» DIRECTIONS: Show each line of the records below where the word "radius" occurs.

» RECORDS FOR PROCESSING:

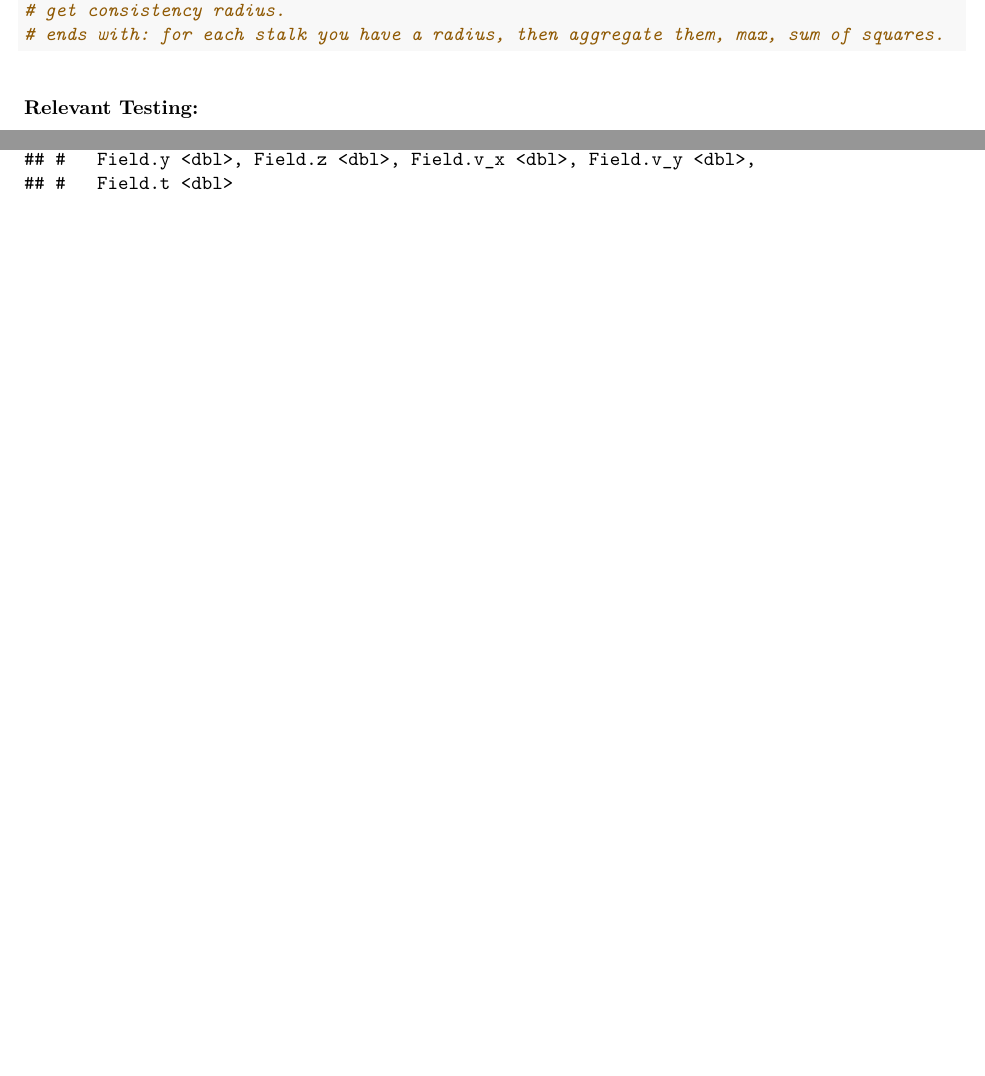
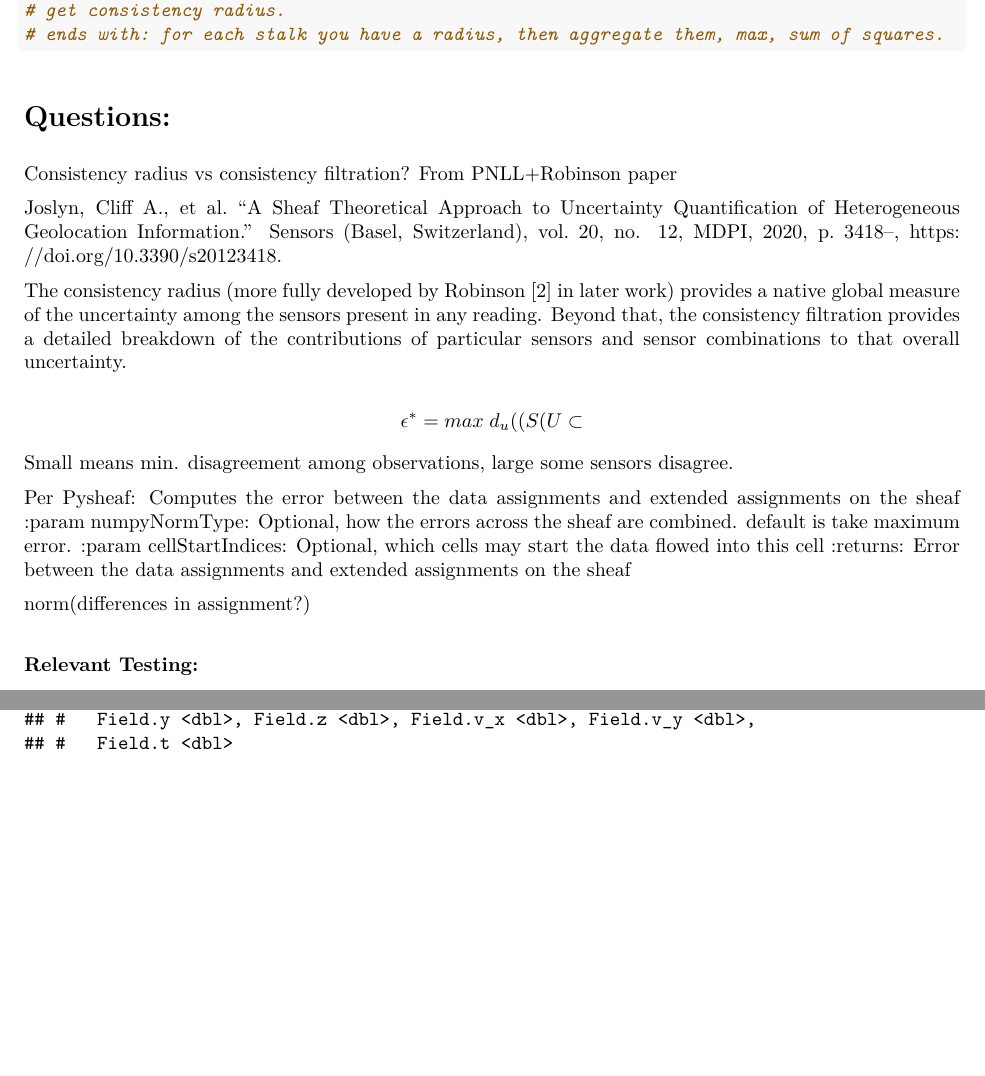
Before and after one commit to Olivia-E-F/foxes, an R Markdown document (SheafCanon_OF.Rmd): two parts of pages 6 and 7 of 7 before the commit and two parts of pages 7 and 8 of 8 after it, joined at a grey line, cut so that both start at the same text, the shorter picture padded with empty space. The pictures show the output file SheafCanon_OF.pdf that the author committed with the source.

Commit message:
functons and notes

```diff
--- a/SheafCanon_OF.Rmd
+++ b/SheafCanon_OF.Rmd
@@ -293,3 +295,25 @@ process below should be a specific function, so to optimize consistency radius.
+# Questions:
+
+Consistency radius vs consistency filtration?
+From PNLL+Robinson paper
+
+Joslyn, Cliff A., et al. “A Sheaf Theoretical Approach to Uncertainty Quantification of Heterogeneous Geolocation Information.” Sensors (Basel, Switzerland), vol. 20, no. 12, MDPI, 2020, p. 3418–, https://doi.org/10.3390/s20123418.
+
+The consistency radius (more fully developed by Robinson [2] in later work) provides a native global measure of the uncertainty among the sensors present in any reading. Beyond that, the consistency filtration provides a detailed breakdown of the contributions of particular sensors and sensor combinations to that overall uncertainty.
+
+$$\epsilon^* = max \; d_u((S(U \subset$$
+
+Small means min. disagreement among observations, large some sensors disagree.
+
+Per Pysheaf: Computes the error between the data assignments and extended assignments on the sheaf
+      :param numpyNormType: Optional, how the errors across the sheaf are combined.
+      default is take maximum error.
+      :param cellStartIndices: Optional, which cells may start the data flowed into
+      this cell
+      :returns: Error between the data assignments and extended assignments on the
+      sheaf
+
+norm(differences in assignment?)
 
 ### Relevant Testing:
 
```
Also changed, not shown: SheafCanon_OF.pdf, SheafCanon_OF.Rmd (8 more changed lines).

» WRITTEN ANSWER:
@@ -293,3 +295,25 @@ process below should be a specific function, so to optimize consistency radius.
+Consistency radius vs consistency filtration?
+The consistency radius (more fully developed by Robinson [2] in later work) provides a native global measure of the uncertainty among the sensors present in any reading. Beyond that, the consistency filtration provides a detailed breakdown of the contributions of particular sensors and sensor combinations to that overall uncertainty.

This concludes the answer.